Borgman is the story of an upper-class class Dutch family who offers shelter to a transient man, who subsequently pushes them to do or allow him to do things not within their normal social code, or indeed within any conventional sense of morality–like killing people for fun. In interviews, van Warmerdam frames its focus in terms of seeing what sorts of evil everyday people can do in circumstances which are largely un-extraordinary. Borgman has been associated with similar themes in Yorgos Lanthimos’ recent movies, and though van Warmerdam seems somewhat more concerned with domestic relationships and social class, the same emphasis on absurdity and a dark surrealism are certainly present.
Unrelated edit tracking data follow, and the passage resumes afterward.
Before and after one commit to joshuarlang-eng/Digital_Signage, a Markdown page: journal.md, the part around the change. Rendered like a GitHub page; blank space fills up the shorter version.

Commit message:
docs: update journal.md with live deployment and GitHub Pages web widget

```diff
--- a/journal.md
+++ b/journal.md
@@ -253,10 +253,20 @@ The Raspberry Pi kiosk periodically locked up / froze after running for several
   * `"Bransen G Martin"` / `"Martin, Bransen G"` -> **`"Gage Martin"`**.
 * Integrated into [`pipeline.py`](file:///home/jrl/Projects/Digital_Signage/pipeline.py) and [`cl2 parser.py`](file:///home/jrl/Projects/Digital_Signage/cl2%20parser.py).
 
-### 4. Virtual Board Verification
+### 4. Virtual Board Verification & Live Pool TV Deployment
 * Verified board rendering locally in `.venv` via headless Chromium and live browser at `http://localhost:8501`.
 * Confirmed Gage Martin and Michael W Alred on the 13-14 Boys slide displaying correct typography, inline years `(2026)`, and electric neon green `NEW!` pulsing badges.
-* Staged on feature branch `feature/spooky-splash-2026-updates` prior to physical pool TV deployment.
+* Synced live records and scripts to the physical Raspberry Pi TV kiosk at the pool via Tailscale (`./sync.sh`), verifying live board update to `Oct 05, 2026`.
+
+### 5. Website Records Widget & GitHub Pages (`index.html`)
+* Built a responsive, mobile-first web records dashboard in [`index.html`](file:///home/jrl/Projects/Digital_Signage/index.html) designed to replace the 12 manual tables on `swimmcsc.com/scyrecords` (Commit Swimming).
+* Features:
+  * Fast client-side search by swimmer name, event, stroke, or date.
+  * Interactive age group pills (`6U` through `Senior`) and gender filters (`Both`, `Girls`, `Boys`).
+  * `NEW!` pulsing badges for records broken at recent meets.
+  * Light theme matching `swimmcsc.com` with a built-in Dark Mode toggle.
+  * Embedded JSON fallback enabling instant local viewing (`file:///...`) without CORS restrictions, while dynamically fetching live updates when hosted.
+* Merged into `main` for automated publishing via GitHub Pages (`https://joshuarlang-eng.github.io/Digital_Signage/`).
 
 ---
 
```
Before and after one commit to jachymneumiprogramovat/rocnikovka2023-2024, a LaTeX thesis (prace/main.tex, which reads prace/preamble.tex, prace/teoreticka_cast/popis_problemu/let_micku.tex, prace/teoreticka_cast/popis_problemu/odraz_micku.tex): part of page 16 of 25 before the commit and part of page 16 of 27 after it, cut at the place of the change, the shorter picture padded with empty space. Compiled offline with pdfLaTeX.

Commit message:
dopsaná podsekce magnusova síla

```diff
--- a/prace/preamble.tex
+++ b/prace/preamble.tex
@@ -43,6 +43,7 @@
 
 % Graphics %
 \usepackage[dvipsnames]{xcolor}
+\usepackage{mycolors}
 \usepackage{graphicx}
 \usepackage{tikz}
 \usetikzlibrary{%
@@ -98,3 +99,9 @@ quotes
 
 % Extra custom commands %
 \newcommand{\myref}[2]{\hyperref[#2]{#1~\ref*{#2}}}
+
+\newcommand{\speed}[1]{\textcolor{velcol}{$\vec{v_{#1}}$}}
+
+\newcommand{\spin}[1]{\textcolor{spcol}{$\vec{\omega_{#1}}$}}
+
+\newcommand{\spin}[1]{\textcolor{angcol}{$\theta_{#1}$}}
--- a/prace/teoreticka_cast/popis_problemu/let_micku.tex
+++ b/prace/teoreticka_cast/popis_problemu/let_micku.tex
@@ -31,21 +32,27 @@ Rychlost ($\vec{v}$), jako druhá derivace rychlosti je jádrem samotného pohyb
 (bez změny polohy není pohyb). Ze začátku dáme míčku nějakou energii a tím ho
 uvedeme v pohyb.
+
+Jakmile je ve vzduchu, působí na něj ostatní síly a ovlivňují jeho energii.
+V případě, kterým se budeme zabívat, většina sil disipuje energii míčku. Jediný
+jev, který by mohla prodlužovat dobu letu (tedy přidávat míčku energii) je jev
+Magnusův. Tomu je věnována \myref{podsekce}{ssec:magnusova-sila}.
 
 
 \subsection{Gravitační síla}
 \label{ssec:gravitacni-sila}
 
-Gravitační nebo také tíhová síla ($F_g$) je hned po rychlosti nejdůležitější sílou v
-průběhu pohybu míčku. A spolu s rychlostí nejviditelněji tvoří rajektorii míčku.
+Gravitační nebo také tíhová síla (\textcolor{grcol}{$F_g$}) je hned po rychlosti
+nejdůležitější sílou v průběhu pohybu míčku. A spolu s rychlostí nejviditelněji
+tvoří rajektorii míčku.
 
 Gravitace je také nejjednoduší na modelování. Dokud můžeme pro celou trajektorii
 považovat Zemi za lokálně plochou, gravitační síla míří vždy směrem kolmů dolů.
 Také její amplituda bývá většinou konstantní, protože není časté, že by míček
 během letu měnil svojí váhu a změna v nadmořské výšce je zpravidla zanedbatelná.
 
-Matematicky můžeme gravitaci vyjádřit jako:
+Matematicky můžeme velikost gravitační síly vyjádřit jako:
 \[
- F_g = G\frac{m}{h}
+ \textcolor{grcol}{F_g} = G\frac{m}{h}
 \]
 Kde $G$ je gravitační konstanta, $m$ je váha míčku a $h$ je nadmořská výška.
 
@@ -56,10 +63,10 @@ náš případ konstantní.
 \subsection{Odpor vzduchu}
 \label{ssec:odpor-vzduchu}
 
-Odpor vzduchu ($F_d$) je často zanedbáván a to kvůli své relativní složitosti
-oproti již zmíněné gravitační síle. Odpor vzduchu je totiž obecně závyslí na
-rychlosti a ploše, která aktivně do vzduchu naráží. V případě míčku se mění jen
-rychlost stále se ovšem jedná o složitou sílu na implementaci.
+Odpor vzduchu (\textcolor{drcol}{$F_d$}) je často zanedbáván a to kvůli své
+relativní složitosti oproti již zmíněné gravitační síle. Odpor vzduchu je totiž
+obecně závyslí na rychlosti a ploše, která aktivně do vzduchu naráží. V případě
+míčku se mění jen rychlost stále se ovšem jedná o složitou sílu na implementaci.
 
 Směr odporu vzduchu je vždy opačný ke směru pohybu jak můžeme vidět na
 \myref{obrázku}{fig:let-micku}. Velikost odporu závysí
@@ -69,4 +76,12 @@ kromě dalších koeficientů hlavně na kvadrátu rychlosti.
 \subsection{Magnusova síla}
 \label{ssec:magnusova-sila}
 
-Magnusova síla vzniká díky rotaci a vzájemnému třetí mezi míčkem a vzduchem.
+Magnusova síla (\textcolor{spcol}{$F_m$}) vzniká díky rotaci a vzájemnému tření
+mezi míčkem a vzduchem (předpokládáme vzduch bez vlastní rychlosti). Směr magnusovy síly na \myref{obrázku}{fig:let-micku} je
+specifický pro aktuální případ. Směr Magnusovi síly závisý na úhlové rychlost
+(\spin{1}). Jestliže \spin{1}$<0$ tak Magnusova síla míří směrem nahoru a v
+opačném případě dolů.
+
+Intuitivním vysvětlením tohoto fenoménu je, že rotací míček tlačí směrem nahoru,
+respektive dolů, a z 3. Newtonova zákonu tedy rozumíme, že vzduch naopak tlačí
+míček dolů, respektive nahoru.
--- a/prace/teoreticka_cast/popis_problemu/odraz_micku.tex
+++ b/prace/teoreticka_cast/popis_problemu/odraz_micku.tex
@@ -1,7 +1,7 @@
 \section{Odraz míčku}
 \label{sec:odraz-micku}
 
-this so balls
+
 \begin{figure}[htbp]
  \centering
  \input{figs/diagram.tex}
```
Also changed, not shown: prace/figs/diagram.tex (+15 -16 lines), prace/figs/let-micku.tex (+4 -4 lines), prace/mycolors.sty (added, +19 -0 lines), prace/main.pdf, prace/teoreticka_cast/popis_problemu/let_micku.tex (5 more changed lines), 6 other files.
Family themes have also overtly pervaded van Warmerdam’s other recent work. In his 2009 film, The Last Days of Emma Blank–maybe most familiar to American audiences–cousins sleep together, a matriarch makes her husband wear fake mustaches, a dog with a Buck Owens haircut drinks a lot of Amstel Light and a cousin trims swastikas into the front yard. The setting is a water-side country house of a prosperous bourgeois family, wherein the matriarch is dying of an unspecified disease that might be cancer. She has made a bizarre promise to her immediate family that they may divide her wealth after her death if they care for her as house servants during her final weeks. Her daughter becomes the chamber maid, her sister the cook, her husband the houseman. They must wait on her hand and foot, no matter how unusual or demeaning her requests. She demands eels for breakfast and then, when they make her ill, the servant-family stands around to watch her vomit. 160 years ago, Karl Marx told us that money and the capitalist economy will always destroy families as familial love necessarily gives way to the demands and divisions of the labor system. Emma Blank reminds us that even inheriting money can be a ton of work for a family.
American filmgoers may be hard-pressed to come up with an analogue for a similar surrealist tradition in our cinema, especially one that is longstanding or not oriented to the horror genre. Van Warmerdam’s references seem to be largely to a European comedy of the absurd that satirizes class relationships and larger political issues. The extreme absurdity of the Blank’s family dynamic inescapably reminds us of Buñuel, and the scene in which dog-man Theo goes out to poo would likely make Pasolini smile. But being Dutch, van Warmerdam is less overtly political and more concerned with social dynamics on a smaller scale.
Despite their darkness, van Warmerdam’s films are also quite funny, with a deadpan aesthetic in which the characters act largely unaware of the ridiculousness of their situations. In both these films, van Warmerdam asks interesting questions about maternity, about the social obligations of family and about whether dislike or outright betrayal of family members makes you evil, as well as whether your human obligations extend to family members widely hated by the rest of the family. Most of van Warmerdam’s catalogue is available online. Somewhat strangely, Borgman is the first Dutch nomination to the Academy Awards in several decades; it will appear in American theaters beginning in 2014.
Warren Sprouse teaches in Cedar Rapids. He feels Bud Selig should consider an earlier retirement.